#4: Antiracism is NOT a Trendy Buzzword

“One either allows racial inequities to persevere, as a racist, or confronts racial inequities, as an antiracist.There is no in-between safe space of “not racist.” The claim of “not racist” neutrality is a mask for racism.” — Ibram X. Kendi, How to Be an Antiracist

#3: Assessing and Addressing Your Implicit & Explicit Racial Biases

“Implicit bias refers to the process of associating stereotypes or attitudes toward categories of people without conscious awareness” (Center for Urban Education, 2020).

#2: Tips for Identifying & Confronting Racial Microaggressions
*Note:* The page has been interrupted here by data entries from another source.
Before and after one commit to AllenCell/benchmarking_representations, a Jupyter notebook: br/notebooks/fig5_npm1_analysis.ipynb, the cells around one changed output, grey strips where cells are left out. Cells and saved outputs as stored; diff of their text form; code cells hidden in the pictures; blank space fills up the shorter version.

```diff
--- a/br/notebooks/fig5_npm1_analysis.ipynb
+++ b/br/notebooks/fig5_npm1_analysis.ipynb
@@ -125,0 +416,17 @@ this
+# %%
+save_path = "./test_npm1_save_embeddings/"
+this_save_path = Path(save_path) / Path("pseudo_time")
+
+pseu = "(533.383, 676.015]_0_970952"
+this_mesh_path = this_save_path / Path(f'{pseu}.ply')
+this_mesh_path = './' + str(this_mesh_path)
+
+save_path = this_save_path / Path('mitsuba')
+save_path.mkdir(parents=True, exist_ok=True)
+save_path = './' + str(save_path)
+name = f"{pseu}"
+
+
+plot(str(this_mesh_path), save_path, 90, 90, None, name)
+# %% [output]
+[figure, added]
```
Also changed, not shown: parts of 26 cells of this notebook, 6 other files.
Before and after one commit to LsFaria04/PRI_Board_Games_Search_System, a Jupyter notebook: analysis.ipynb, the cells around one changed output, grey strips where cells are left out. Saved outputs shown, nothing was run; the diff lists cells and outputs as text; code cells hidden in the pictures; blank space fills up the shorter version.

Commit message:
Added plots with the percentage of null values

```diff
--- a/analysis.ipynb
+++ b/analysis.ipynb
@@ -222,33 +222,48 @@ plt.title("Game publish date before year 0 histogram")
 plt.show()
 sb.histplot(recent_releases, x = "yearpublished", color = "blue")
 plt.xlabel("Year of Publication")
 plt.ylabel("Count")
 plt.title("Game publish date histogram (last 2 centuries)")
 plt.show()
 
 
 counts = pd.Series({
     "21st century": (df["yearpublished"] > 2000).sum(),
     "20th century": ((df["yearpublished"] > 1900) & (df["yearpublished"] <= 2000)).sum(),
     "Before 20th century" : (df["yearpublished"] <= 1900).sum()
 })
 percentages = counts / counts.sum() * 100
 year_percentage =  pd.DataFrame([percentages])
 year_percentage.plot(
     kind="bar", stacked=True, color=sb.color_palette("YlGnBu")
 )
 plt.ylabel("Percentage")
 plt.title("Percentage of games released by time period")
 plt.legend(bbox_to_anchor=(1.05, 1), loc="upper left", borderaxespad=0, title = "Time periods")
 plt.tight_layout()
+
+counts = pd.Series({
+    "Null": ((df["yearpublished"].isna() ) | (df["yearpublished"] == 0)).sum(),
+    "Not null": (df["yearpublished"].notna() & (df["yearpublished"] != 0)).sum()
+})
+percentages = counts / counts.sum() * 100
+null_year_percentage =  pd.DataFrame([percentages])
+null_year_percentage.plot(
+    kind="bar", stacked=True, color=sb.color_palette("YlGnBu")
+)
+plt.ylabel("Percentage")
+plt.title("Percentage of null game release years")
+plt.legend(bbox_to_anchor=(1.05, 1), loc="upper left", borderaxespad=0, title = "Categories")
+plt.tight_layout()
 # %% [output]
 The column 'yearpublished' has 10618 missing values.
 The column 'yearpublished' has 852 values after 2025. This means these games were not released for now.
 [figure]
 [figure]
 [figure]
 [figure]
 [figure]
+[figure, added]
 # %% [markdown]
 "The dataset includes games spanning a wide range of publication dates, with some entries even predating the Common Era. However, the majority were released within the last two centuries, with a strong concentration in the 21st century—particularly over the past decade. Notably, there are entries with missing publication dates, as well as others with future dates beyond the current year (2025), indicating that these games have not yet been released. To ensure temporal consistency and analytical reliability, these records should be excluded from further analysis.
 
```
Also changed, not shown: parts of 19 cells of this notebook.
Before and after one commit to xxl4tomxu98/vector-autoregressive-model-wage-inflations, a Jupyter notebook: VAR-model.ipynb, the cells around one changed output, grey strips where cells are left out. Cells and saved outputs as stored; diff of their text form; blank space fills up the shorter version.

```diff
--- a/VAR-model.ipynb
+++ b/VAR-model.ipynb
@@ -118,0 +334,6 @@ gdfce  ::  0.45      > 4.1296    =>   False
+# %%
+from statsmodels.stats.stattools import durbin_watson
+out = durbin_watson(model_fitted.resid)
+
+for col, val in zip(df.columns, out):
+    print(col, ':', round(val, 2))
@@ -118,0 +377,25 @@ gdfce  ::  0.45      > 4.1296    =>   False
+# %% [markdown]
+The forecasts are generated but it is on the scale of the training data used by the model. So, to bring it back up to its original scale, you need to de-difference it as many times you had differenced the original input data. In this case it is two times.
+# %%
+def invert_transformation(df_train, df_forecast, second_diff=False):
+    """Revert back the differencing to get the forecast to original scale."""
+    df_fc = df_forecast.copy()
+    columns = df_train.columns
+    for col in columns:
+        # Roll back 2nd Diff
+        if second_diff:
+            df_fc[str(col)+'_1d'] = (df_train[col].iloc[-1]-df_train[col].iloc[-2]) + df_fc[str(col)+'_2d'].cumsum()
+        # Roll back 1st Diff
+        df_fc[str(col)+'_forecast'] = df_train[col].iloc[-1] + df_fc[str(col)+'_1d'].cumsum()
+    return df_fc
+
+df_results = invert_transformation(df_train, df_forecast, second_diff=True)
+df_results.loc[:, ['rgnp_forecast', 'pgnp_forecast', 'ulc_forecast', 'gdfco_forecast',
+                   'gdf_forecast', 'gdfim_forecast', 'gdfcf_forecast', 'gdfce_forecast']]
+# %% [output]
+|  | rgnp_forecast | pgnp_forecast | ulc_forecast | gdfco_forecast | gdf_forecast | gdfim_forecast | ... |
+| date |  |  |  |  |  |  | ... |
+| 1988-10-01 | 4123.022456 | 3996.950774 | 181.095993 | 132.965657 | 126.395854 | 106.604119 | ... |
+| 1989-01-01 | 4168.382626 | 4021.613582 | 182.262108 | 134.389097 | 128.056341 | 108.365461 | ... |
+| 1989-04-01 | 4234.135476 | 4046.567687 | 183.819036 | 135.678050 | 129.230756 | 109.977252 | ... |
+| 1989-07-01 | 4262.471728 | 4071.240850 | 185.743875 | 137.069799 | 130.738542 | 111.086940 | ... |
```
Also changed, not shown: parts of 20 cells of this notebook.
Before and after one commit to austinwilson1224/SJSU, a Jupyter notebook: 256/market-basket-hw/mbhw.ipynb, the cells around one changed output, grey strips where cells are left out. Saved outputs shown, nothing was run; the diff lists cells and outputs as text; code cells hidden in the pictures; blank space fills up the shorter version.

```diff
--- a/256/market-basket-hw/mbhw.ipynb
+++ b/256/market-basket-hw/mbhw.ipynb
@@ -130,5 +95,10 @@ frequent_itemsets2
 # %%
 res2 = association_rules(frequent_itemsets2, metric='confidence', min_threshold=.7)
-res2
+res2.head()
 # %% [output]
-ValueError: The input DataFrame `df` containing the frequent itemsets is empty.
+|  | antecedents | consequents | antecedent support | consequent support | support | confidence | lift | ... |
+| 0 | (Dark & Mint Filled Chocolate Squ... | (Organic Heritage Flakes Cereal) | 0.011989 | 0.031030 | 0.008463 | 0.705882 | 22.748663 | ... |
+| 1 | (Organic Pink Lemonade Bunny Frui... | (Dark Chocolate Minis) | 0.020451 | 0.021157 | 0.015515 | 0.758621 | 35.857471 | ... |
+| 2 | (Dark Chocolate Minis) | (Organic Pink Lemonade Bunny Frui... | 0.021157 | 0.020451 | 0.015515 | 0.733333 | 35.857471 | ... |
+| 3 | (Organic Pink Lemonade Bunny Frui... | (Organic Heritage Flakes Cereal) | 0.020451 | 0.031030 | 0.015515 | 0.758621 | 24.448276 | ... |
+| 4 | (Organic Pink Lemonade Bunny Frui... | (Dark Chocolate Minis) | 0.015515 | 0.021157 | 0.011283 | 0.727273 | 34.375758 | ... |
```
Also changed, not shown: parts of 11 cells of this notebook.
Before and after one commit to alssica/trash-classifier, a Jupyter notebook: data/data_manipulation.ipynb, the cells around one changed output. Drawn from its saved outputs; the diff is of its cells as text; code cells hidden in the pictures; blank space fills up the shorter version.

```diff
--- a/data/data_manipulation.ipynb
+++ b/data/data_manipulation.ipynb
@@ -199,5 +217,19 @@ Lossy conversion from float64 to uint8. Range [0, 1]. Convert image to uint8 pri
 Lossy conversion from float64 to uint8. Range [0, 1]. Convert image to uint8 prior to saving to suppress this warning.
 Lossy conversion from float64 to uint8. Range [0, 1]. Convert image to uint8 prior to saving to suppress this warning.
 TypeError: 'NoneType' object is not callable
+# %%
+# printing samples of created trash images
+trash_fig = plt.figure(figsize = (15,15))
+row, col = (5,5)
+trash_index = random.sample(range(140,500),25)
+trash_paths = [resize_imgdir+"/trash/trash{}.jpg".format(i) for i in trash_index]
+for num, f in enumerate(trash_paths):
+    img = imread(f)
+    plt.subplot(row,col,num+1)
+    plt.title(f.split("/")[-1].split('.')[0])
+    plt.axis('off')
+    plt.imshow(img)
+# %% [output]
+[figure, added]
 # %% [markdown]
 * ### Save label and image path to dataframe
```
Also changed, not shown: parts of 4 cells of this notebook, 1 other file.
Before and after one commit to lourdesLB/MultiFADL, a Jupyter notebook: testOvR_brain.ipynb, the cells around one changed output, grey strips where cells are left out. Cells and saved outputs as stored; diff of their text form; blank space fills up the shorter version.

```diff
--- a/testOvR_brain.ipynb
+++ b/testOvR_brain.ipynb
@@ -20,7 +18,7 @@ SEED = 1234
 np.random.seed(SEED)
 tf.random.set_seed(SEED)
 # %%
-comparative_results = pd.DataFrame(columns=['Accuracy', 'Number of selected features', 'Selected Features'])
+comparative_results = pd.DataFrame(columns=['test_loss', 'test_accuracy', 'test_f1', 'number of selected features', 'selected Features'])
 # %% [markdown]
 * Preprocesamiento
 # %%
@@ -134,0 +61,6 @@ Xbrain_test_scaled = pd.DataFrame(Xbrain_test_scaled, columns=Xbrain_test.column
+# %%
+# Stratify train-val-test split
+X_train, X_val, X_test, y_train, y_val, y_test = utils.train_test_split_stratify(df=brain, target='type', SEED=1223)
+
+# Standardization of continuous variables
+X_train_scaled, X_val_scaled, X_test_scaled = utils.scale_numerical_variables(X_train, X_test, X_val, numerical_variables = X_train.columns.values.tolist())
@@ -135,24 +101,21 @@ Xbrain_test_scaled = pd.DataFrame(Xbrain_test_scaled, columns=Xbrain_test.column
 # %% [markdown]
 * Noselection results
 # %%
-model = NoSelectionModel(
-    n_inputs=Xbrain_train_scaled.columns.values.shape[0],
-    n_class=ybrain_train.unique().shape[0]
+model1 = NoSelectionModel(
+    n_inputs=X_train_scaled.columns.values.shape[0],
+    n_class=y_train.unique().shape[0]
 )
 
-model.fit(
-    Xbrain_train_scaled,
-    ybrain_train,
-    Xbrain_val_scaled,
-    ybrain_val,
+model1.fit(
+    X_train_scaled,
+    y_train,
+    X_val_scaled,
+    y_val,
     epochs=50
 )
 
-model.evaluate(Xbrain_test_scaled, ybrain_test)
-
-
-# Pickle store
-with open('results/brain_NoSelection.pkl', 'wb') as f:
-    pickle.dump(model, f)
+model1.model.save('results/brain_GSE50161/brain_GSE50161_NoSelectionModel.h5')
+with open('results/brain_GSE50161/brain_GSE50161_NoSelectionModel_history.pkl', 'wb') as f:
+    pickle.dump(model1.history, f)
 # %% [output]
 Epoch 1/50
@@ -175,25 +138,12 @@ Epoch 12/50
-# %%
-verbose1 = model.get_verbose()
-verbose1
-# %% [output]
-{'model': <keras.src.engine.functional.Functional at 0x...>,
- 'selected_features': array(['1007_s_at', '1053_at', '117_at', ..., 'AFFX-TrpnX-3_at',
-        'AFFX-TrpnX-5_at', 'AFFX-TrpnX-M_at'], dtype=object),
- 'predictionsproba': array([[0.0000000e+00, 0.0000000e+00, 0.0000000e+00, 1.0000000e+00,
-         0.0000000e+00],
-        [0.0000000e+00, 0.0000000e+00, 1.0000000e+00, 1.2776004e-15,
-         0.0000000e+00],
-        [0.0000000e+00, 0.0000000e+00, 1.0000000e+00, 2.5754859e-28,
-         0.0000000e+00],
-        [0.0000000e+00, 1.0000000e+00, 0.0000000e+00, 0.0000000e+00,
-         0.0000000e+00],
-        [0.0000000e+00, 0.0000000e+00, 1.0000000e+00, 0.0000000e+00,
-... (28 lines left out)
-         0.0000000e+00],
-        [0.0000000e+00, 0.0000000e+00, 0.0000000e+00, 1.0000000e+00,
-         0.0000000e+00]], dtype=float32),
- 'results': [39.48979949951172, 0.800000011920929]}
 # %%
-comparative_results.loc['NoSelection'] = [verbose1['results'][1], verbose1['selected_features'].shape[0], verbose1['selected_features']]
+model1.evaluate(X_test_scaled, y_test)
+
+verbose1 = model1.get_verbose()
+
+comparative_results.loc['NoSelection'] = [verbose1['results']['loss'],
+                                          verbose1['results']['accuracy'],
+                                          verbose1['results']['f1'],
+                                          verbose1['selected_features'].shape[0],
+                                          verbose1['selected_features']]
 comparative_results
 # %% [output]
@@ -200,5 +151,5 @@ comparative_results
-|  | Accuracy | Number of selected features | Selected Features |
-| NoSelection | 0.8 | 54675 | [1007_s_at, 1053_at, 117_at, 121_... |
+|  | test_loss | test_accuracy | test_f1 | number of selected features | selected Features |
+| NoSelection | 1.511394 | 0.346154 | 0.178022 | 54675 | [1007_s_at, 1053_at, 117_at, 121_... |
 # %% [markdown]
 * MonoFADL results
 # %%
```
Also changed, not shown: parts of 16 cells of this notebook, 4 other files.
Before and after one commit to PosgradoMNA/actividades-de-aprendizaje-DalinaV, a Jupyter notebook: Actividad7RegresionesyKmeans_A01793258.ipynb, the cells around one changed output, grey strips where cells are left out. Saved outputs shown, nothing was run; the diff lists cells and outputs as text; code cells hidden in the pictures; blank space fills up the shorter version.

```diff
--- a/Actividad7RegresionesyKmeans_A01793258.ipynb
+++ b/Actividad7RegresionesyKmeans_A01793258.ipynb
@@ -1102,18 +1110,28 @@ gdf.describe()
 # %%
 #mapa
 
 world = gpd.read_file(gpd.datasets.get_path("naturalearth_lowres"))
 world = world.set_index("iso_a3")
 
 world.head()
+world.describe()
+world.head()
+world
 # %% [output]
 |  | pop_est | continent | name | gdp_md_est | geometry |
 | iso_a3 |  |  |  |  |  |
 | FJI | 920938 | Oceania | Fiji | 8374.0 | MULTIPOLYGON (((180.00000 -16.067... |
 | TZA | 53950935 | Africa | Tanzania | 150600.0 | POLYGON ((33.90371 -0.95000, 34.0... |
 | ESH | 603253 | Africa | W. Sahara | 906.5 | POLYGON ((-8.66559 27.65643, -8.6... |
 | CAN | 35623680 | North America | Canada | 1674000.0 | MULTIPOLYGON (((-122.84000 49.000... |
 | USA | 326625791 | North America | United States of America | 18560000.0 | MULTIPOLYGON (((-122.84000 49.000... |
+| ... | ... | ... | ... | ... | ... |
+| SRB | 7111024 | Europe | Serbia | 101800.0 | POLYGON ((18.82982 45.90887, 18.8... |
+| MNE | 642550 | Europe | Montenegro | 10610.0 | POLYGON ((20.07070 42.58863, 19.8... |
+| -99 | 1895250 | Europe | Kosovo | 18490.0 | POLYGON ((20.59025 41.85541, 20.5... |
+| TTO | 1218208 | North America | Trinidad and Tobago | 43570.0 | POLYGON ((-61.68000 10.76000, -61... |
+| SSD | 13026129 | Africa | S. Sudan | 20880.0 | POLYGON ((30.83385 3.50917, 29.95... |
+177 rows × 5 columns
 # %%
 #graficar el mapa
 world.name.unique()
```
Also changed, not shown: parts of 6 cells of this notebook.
Are racial microaggressions really all that micro? While the “micro” prefix could imply otherwise, microaggressions, or: “everyday verbal, nonverbal, and environmental slights, snubs, or insults whether intentional or unintentional, which communicate hostile, derogatory, or negative messages to target persons based solely upon their marginalized group membership” (Sue, 2010) often take a significant emotional and/or psychological toll on the people who are subjected to them.

#1: Helpful Strategies for Engaging in Race Conversations

While many of us may feel intimidated to broach high-emotion topics such as racial identity with our friends, family, or colleagues, we hope these tools will offer insight on how to prepare for such important and necessary conversations. Happy learning!

Ableism and Disability

These selected readings include some background information and additional material for learning more about ableism, disability culture, and other disability issues.  Let us know if you have suggestions for additional resources by filling out the Library Diversity Fund Form.

Bingo Card
Safe Spaces, Brave Spaces & Microaggressions
What is the Diversity Fund? 

The UMD Libraries Diversity Fund improves access to resources related to diversity, inclusion, accessibility, and equity. We welcome your suggestions for purchasing materials to diversify our collections. All members of the UMD community may nominate materials for purchase using the Request for Purchase Form. Eligible items: One-time purchase with a fixed price.

Recent Purchases

Antiracism (June 2020)

30 years of the Americans with Disabilities Act  (June 2020)

Black History Month (Feb. 2020)